Sipsmith isn’t content to just make a single gin in its garage of an operation in London, England. It actually produces a range of artisan spirits and fortified wines — including the two reviewed below, which are exported to the U.S.
Sipsmith co-founder Sam Galsworthy (pictured) was recently in my neck of the woods, and we sat down with the Sipsmith portfolio for tasting and exploration. (After the meeting he sent me home with the two below bottles, which I reviewed later on my own.)
The highlight of the meeting had nothing to do with the company’s commercially available products, though. Rather, it was a trio of samples that Galsworthy had brought in unmarked bottles. These bottles represented in-progress Sipsmith London Dry gin at three different stages off the still. After the heads portion is cut, it takes about three hours for the gin to complete its distillation (until the tails arrive). Galsworthy presented the evolution of Sipsmith London Dry, one hour at a time. After the first hour, the gin showcases clear citrus notes, almost like an orange vodka. It isn’t until the second hour that the juniper really starts to show, with earthier notes coming to the fore during hour three. I didn’t write up any significant notes on these samples since they aren’t actual products for sale, but it was a lot of fun to see how a spirit evolves over a short amount of time during the distillation process. (Click on the chart above for a little more detail.)
Fun stuff, but let’s look at two commercially available Sipsmith bottlings.
Sipsmith Signature Edition Series V.J.O.P. Gin – This is the same botanical mix as standard Sipsmith London Dry — but with three times the juniper and a three day maceration instead of one day. The results are as expected — palpably piney. Juniper is overwhelming on the nose, to the exclusion of nearly anything else in the botanical bill. On the palate, it’s crushingly juniper-forward and very hot (just look at that proof). Water coaxes out more notes — though the juniper dominates from front to back, it features fresh orange, some brown sugar, licorice, and a touch of cinnamon. While it’s an overwhelming experience, it’s not an unsatisfying one — the juniper finishing on a clean and refreshing note. While I’m not normally fond of juniper-heavy gins, Sipsmith’s V.J.O.P. (“Very Junipery Over Proof”) is quite a compelling beast that lets you know from the get-go what its intentions are, and follows through with style. 115.4 proof. A- / $52

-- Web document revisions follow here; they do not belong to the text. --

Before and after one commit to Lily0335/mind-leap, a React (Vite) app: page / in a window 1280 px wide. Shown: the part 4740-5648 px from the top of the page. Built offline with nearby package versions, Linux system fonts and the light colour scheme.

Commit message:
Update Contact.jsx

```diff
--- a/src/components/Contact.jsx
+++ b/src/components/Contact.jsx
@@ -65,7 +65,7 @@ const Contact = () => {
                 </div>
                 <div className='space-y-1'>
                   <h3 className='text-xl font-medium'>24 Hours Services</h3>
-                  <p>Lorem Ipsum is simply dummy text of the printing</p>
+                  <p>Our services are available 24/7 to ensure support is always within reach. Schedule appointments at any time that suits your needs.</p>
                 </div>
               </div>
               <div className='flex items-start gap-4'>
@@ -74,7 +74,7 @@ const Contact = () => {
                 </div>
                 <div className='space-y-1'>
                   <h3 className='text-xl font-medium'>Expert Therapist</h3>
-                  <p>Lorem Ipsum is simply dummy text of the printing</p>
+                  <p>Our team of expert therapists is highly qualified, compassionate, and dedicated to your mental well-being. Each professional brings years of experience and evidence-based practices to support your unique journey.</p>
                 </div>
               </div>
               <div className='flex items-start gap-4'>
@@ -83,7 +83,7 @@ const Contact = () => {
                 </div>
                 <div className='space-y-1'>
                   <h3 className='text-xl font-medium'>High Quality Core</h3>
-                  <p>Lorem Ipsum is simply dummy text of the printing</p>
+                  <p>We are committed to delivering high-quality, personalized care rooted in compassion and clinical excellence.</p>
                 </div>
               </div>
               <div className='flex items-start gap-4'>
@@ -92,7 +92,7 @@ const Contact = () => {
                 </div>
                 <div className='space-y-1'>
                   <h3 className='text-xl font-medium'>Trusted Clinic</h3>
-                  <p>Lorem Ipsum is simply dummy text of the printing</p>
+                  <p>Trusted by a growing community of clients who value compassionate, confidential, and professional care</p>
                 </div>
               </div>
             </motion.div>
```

Sipsmith Sloe Gin Special Edition 2013 – Sipsmith only makes a sloe gin on an occasional basis (the photo on its website is a 2010 bottling), so I have no idea if this is the current edition. Why vintage? Because sloe berries are an annual harvest, and these are picked in the wild of West Country, UK, in the autumn. The London Dry gin is rested on these berries for 3 to 4 months before bottling. The company says each vintage does indeed taste different, but 2013 is “noteworthy.” Sloe gin often has a cough syrup character to it — it’s really not meant for straight sipping — and Sipsmith’s offers a powerful and pungent character that grabs you by the throat right away. The nose features aromas of dense raspberry and melted Jolly Ranchers, but the body is extremely tart, the hallmark of sloe gin. It comes on strong with an intense herbal overtone, notes of bitter chocolate, and orange rind. All in all, it’s pretty much exactly what you want a good sloe gin to be — sweet and sour in solid balance, with a distinct weirdness you can’t quite place. 58 proof. A- / $43
- Review: Sipsmith London Dry Gin
- Review: Martin Miller’s Gin and Westbourne Strength Gin
- Review: Anchor Distilling Junipero Gin San Francisco Strength
- Review: No. 3 London Dry Gin (2011)